Absolutely; the idea of our subjecting ourselves to the European Council as well as to the European Parliament is about as humiliating as anybody could imagine. I suppose we are not supposed to say this but it happens to be true: we saved Europe twice in the last 100 years, yet we are now, as a result of this withdrawal agreement and these provisions, subjugating ourselves to the decisions taken by 27 other member states by majority vote.
I see that the Opposition Front-Bench spokesman is chuntering. Perhaps he would like to come to the Dispatch Box and make his point. No, he is not going to, because he cannot understand what I am talking about, because he has not actually got the competence to do so. That is the problem.

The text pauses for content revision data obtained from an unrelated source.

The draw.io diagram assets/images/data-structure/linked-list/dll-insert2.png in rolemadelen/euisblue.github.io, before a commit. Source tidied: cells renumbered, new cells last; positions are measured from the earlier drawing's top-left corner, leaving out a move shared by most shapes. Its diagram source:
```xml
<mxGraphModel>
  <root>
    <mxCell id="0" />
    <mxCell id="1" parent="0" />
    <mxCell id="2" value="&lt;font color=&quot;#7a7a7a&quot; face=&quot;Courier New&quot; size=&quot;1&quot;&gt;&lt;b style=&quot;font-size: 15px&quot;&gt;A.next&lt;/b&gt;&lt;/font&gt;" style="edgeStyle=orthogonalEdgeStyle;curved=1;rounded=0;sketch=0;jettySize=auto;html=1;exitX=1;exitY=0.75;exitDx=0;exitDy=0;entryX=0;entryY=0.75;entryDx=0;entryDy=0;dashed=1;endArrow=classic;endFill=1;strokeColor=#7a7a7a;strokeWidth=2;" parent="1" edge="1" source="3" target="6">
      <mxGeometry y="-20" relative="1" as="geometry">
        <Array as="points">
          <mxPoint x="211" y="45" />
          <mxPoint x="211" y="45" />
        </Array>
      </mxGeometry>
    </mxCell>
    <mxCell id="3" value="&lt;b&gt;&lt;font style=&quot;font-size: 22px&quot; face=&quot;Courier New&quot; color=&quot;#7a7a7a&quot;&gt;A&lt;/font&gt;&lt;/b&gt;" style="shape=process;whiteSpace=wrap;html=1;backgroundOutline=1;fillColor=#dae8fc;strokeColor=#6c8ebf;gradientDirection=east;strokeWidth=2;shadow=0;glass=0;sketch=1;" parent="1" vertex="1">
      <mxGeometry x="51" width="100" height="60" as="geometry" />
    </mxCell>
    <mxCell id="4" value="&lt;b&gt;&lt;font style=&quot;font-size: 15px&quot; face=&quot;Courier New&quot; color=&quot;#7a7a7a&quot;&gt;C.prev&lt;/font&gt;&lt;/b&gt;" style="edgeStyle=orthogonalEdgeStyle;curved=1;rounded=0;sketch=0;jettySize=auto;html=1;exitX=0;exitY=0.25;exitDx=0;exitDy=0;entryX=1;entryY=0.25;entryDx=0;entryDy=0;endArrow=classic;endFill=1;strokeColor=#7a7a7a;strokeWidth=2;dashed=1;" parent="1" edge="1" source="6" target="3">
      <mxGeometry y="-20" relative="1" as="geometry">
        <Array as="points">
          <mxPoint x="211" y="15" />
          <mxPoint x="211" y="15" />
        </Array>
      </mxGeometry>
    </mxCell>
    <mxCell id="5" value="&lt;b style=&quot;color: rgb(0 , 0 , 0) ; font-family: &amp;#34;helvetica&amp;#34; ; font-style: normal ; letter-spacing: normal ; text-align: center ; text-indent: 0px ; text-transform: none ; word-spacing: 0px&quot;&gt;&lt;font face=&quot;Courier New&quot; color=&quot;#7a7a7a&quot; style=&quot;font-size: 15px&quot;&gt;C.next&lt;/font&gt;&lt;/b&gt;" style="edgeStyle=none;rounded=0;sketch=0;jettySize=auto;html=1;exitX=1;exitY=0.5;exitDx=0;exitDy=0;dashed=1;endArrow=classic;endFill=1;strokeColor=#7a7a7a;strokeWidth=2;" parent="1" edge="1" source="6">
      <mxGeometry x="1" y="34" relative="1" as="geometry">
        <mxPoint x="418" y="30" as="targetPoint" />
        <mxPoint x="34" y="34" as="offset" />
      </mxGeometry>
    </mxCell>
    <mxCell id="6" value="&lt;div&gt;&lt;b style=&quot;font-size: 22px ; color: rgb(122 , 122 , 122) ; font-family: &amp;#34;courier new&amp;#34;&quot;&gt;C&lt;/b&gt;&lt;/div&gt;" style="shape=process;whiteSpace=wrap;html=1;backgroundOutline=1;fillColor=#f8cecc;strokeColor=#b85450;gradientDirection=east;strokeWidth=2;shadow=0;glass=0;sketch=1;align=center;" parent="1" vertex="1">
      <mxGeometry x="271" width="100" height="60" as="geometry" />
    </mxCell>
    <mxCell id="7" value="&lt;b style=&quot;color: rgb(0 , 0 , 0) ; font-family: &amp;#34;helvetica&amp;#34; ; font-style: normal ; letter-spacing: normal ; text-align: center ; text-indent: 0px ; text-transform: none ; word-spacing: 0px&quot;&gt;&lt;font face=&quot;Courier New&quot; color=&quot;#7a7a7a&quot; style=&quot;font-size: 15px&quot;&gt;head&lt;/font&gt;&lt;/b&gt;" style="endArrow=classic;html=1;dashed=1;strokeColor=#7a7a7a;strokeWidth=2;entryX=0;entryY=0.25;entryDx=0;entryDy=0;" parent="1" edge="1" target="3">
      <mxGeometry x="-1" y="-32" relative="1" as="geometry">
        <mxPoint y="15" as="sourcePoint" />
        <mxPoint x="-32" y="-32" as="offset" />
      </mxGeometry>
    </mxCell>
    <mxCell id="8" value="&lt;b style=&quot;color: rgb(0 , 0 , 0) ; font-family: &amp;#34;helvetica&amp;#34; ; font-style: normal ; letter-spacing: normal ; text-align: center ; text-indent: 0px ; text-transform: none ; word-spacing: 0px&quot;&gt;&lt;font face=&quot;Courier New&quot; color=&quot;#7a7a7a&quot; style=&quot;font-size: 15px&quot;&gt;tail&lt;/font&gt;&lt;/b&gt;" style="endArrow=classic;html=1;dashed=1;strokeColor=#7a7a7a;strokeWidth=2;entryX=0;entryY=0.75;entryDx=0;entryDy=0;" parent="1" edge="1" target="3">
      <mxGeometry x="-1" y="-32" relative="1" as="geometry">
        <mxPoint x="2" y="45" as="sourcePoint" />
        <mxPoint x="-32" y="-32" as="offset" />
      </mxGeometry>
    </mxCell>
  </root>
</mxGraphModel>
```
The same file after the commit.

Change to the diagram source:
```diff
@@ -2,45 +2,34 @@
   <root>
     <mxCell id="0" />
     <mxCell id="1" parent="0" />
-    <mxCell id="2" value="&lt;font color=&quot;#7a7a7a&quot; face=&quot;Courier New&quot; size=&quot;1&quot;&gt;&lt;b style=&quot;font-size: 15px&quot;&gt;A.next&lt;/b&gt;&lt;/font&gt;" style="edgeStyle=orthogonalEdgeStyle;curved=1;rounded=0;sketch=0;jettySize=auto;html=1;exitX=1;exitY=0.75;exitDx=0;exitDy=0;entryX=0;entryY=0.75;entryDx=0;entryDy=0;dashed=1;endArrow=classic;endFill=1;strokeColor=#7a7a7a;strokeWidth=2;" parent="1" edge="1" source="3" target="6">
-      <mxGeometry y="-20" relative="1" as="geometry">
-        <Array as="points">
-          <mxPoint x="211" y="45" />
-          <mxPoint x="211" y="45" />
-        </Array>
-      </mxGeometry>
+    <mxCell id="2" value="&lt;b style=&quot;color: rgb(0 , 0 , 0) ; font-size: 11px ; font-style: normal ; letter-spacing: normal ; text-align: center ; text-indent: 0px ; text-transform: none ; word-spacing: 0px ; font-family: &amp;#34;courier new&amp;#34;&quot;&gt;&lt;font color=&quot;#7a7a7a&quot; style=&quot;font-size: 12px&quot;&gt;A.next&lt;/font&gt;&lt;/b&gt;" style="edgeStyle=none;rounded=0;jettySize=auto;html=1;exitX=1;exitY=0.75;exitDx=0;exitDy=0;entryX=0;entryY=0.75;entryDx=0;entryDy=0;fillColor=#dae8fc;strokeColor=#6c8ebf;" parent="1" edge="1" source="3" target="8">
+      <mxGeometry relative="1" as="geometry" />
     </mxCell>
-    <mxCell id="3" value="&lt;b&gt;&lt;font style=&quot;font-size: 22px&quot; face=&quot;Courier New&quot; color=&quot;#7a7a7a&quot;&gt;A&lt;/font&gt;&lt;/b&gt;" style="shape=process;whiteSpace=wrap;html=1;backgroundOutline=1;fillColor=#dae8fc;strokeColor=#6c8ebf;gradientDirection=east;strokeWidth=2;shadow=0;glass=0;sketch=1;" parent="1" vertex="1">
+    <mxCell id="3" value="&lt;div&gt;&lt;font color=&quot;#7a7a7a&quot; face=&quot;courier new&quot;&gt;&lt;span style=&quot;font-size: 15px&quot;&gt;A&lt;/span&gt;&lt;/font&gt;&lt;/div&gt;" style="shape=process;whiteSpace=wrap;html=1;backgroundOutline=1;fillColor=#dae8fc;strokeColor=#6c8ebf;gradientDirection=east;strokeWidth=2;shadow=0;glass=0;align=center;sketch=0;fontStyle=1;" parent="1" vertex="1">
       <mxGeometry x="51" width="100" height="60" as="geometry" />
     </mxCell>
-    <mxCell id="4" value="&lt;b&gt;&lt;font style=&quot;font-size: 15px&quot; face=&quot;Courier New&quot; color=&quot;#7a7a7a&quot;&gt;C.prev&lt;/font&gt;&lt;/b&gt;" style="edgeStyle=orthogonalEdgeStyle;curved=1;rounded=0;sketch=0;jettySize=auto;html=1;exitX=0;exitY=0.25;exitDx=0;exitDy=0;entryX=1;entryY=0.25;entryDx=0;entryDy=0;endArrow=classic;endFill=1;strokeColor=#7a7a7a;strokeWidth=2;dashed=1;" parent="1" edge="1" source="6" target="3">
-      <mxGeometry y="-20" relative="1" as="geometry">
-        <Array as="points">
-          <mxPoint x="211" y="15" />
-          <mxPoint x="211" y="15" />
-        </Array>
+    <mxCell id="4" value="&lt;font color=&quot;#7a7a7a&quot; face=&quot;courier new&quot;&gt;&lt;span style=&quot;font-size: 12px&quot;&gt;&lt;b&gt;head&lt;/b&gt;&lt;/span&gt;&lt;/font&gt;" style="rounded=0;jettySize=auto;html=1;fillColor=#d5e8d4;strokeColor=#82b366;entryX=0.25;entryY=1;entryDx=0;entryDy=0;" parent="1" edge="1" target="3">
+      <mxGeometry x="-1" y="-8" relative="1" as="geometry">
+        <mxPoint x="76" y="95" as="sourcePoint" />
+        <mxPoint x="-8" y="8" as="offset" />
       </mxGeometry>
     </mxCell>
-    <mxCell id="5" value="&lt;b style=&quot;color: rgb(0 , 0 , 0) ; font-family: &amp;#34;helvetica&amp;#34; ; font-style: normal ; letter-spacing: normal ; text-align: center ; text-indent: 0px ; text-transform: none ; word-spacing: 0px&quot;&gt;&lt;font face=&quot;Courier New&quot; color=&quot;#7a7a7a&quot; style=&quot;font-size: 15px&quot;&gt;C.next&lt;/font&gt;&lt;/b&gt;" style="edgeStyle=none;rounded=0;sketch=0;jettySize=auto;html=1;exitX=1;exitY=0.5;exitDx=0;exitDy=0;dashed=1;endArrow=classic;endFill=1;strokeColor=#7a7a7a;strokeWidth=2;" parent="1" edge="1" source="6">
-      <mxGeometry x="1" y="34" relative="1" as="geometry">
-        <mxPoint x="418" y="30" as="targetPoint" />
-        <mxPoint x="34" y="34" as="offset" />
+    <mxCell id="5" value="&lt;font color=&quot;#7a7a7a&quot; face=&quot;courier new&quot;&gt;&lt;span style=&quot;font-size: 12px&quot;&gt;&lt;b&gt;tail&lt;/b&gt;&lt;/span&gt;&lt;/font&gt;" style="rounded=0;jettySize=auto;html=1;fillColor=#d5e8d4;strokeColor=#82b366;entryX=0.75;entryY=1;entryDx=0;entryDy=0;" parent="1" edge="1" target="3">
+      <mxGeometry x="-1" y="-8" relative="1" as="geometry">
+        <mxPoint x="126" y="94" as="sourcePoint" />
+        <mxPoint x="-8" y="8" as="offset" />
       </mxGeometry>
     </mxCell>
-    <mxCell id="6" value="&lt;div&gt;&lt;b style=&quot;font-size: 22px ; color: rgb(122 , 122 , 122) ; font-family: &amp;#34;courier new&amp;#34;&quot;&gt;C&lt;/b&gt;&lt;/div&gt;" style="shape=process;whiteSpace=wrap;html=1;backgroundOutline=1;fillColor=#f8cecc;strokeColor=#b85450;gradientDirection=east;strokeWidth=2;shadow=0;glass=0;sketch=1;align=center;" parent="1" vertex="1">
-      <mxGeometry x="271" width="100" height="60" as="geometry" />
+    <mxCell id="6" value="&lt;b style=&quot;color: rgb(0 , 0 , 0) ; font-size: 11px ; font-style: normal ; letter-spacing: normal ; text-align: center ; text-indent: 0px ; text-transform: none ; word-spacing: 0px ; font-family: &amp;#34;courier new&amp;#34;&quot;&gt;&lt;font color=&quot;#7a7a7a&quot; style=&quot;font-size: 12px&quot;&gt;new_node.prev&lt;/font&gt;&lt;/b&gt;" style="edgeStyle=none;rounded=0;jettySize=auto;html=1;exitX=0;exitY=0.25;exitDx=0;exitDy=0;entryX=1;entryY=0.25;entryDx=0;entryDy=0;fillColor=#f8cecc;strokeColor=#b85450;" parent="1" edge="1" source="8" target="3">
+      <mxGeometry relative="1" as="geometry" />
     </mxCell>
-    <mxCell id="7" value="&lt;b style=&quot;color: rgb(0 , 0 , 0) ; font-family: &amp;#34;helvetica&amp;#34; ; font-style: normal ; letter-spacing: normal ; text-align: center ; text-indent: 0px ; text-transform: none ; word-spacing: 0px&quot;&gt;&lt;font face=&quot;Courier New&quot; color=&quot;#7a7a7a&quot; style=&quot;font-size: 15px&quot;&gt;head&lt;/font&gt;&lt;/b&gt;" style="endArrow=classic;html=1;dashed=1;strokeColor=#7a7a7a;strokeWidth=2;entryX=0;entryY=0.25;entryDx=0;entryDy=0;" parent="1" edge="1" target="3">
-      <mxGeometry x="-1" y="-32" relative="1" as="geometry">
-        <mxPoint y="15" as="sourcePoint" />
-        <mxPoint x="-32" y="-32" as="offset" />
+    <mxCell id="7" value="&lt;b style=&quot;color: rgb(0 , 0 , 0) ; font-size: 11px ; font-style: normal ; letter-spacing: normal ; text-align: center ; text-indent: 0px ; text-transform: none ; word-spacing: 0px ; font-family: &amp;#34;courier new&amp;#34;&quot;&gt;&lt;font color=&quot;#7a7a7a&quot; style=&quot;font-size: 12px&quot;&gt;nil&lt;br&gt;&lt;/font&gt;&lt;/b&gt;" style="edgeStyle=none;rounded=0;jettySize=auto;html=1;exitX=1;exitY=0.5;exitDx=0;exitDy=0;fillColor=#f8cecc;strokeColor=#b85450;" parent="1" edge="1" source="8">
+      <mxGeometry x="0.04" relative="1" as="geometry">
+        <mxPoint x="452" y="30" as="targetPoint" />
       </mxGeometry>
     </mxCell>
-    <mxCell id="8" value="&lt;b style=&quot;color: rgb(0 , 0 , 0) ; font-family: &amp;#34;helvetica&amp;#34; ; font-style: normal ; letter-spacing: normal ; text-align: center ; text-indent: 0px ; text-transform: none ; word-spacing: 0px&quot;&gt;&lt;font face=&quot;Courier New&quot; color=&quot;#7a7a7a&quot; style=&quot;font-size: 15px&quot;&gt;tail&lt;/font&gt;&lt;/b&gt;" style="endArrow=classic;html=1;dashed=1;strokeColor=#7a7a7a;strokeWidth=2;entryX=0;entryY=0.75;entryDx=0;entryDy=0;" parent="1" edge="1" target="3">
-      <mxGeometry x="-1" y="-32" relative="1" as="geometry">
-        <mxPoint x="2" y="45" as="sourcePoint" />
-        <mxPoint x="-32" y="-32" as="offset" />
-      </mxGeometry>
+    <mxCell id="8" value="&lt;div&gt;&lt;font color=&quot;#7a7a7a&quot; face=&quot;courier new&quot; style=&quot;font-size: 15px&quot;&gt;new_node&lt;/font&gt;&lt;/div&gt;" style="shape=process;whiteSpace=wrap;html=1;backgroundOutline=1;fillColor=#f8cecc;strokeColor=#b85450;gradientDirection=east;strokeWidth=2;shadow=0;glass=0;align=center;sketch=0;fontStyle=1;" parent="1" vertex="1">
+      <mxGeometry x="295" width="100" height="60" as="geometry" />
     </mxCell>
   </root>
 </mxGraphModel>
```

He does not understand what I am saying and therefore cannot tell his constituents about the “control over laws” issue or the fact that qualified majority voting on the law-making in this country is going to be conducted for a significant number of years without our being able to do anything at all about it. There is no veto power in this arrangement; we are entirely subject to it. That might be a reason the Front Benchers of the official Opposition are voting against this, among other things. Maybe they realise how dangerous it is. It is certainly dangerous for a lot of workers and trade unionists, as we found out in the ports regulation, which went through even though every single trade union in every port objected to it. This is going to mean continuous activity in the Council of Ministers into the indefinite future, or certainly for the next few years.
What will the Prime Minister do, given that clause 1(6) seems to assume that a resolution will already have been passed or at least proposed? As that cannot happen before
“Why, sometimes I’ve believed as many as six impossible things before breakfast.”
This is a perfect example of that.
Then there is the issue of UK law and exit day. At the moment, exit day has been redefined in the statutory instrument that went through—I believe unlawfully, but we will park that one for the moment—and it is now